About this exercise: Copy every line of the entries that includes the word "main".

--- START ---

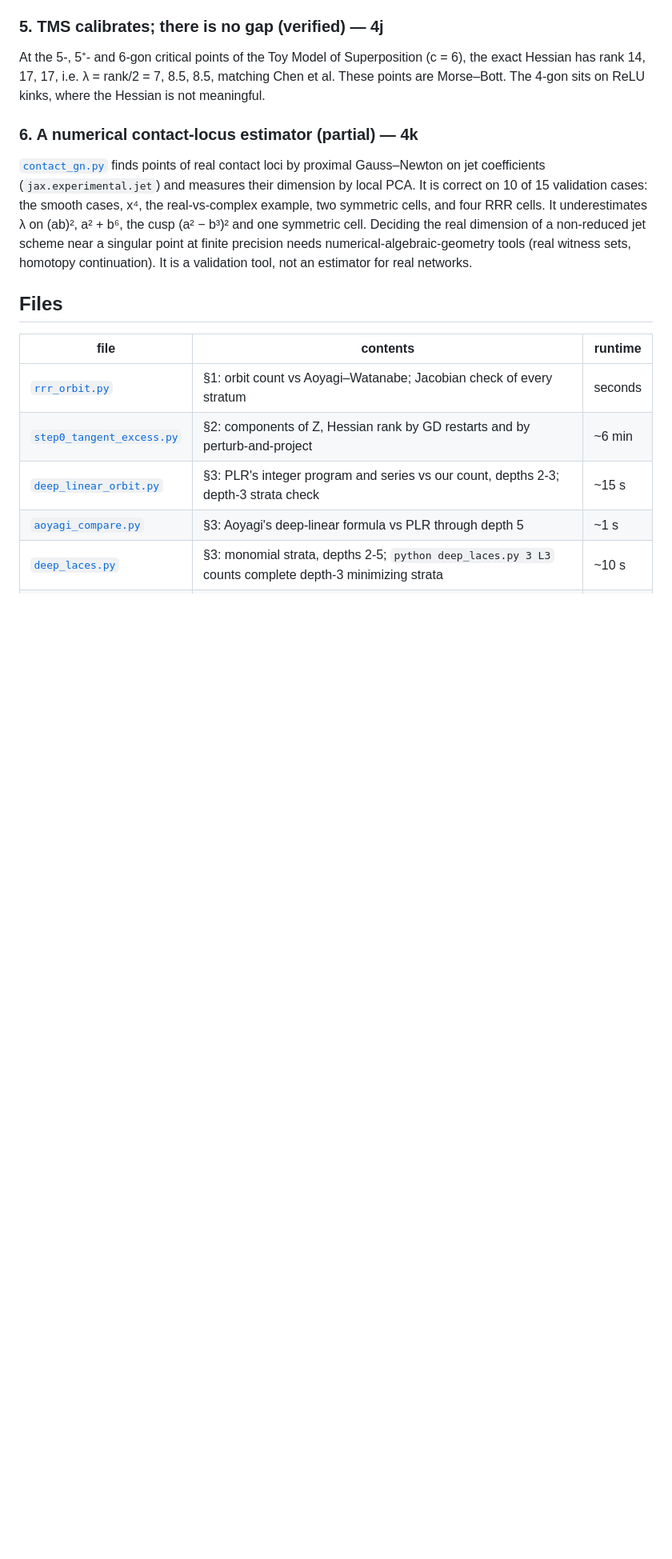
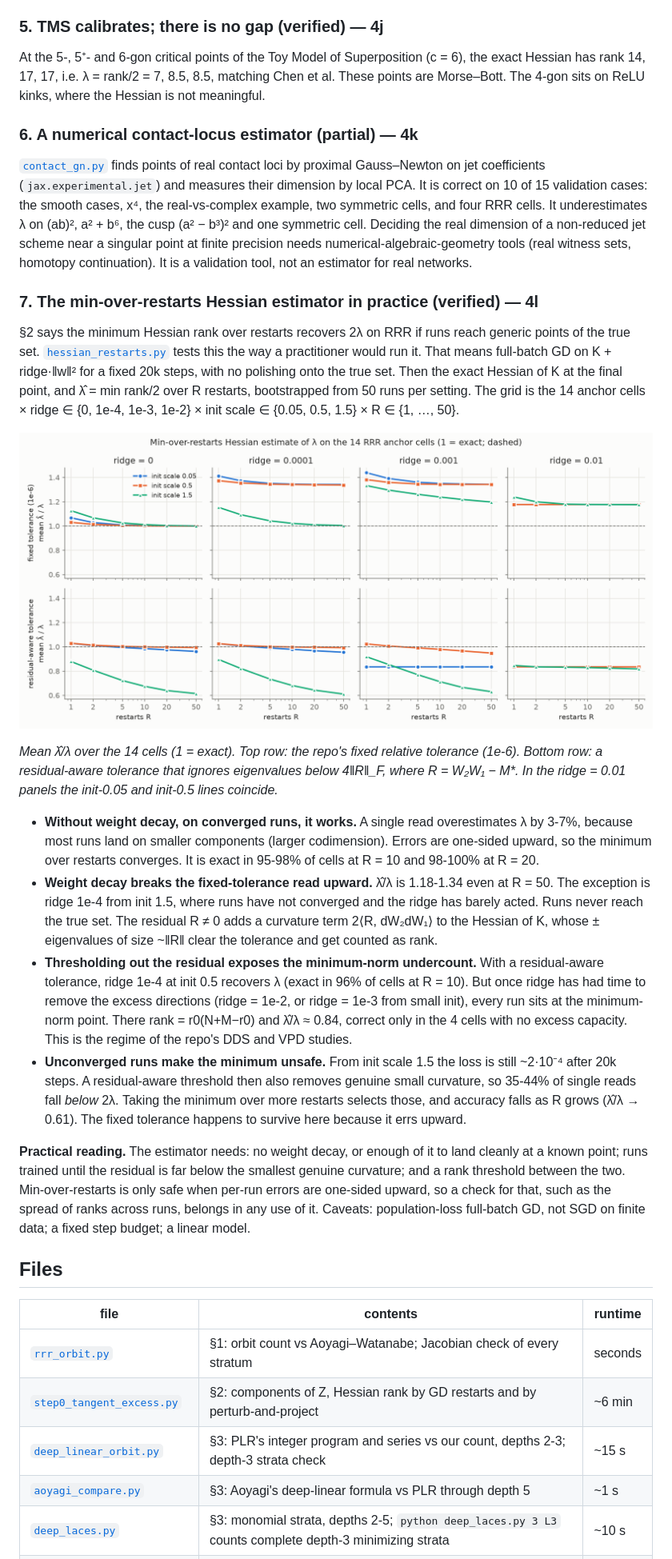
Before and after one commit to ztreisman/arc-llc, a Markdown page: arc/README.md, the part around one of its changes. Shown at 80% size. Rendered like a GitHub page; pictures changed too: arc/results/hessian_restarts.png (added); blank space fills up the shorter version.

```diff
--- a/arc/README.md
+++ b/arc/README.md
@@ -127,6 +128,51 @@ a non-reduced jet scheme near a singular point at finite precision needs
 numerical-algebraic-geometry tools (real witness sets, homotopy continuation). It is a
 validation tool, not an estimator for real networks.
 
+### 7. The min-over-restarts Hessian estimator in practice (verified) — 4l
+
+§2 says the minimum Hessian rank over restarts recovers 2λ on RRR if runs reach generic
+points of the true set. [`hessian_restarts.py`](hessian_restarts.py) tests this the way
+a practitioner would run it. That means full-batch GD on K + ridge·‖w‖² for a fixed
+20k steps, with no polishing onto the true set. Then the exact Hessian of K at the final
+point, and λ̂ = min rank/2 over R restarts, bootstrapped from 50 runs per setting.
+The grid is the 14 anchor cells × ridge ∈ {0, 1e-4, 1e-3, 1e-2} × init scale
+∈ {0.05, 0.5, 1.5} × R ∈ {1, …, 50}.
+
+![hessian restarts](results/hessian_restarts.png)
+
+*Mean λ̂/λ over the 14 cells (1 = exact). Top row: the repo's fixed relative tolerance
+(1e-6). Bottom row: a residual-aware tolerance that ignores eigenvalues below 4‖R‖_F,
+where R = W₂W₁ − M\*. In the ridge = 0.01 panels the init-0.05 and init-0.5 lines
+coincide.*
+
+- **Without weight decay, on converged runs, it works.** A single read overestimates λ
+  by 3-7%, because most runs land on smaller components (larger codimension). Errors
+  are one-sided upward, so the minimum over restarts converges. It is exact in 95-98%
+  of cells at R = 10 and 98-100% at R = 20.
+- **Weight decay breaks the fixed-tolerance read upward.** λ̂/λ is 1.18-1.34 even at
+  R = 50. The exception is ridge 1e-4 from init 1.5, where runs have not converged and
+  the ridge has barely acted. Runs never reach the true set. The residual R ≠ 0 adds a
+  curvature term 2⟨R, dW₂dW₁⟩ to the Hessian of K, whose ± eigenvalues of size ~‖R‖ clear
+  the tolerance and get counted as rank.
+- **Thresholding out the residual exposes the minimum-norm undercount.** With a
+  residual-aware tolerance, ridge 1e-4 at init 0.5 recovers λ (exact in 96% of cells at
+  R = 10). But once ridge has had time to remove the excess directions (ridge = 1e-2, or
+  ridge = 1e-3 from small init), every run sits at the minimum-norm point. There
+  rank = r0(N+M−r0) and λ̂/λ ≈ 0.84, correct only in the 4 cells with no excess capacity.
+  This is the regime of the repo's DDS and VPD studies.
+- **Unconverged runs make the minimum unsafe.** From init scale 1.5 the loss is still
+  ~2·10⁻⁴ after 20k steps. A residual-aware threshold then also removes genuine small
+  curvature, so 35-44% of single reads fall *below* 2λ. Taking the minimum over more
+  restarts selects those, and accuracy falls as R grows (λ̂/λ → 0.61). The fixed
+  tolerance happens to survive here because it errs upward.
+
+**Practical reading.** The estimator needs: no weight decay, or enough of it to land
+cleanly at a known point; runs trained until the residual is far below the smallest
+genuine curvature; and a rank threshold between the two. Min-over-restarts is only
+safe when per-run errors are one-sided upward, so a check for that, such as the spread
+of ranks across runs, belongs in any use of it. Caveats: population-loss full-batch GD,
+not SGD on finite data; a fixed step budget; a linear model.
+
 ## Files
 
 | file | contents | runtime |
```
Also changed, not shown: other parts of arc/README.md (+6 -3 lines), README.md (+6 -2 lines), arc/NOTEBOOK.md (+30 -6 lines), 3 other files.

--- END ---
--- START ---

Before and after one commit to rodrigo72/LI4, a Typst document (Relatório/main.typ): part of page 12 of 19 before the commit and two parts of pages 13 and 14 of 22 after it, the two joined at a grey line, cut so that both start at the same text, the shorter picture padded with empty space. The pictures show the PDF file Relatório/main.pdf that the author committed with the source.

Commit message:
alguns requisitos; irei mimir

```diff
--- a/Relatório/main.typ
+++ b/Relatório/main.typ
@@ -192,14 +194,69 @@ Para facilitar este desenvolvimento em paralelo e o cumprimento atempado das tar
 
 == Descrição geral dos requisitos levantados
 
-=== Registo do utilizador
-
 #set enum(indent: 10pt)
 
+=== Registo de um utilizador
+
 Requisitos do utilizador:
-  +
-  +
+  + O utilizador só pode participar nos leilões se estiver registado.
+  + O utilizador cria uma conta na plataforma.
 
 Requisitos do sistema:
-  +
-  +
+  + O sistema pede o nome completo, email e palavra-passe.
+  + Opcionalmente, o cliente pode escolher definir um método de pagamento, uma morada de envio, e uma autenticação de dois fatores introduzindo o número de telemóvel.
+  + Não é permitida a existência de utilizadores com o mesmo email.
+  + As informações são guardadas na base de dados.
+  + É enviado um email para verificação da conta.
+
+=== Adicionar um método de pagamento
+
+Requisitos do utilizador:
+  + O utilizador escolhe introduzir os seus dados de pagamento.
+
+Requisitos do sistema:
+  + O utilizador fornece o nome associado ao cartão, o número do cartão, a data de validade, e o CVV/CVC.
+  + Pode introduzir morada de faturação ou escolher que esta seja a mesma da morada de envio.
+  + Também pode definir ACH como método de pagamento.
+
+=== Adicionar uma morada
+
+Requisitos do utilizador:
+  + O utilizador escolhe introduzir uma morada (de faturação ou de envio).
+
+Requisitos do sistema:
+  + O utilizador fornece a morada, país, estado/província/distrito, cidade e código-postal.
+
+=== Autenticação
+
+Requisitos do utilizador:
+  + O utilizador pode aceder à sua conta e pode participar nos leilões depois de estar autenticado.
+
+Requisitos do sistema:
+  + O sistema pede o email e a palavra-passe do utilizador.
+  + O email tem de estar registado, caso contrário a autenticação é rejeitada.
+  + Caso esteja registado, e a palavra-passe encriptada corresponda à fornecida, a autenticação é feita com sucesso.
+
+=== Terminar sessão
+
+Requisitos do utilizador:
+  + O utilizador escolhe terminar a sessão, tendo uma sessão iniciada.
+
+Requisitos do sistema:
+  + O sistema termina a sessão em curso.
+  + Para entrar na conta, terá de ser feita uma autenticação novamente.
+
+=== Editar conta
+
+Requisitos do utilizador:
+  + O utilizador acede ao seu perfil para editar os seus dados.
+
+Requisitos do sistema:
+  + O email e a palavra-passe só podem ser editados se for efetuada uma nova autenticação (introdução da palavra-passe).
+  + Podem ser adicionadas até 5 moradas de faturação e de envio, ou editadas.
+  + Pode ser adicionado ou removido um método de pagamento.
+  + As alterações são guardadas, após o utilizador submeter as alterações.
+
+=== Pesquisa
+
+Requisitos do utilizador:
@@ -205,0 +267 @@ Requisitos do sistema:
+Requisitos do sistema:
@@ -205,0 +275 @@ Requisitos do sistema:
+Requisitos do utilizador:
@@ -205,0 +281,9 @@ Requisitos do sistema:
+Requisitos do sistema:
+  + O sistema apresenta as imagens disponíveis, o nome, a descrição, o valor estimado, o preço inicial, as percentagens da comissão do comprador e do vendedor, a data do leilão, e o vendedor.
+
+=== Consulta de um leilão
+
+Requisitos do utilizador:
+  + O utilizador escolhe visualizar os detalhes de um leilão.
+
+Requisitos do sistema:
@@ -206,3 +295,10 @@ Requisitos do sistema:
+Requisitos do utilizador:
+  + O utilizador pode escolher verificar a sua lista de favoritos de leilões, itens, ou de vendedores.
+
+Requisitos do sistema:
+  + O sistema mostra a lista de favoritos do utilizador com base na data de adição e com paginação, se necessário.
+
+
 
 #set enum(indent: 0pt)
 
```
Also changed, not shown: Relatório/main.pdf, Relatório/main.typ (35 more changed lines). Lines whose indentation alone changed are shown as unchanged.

--- END ---

Exercise result:
Before and after one commit to rodrigo72/LI4, a Typst document (Relatório/main.typ): part of page 12 of 19 before the commit and two parts of pages 13 and 14 of 22 after it, the two joined at a grey line, cut so that both start at the same text, the shorter picture padded with empty space. The pictures show the PDF file Relatório/main.pdf that the author committed with the source.
--- a/Relatório/main.typ
+++ b/Relatório/main.typ
Also changed, not shown: Relatório/main.pdf, Relatório/main.typ (35 more changed lines). Lines whose indentation alone changed are shown as unchanged.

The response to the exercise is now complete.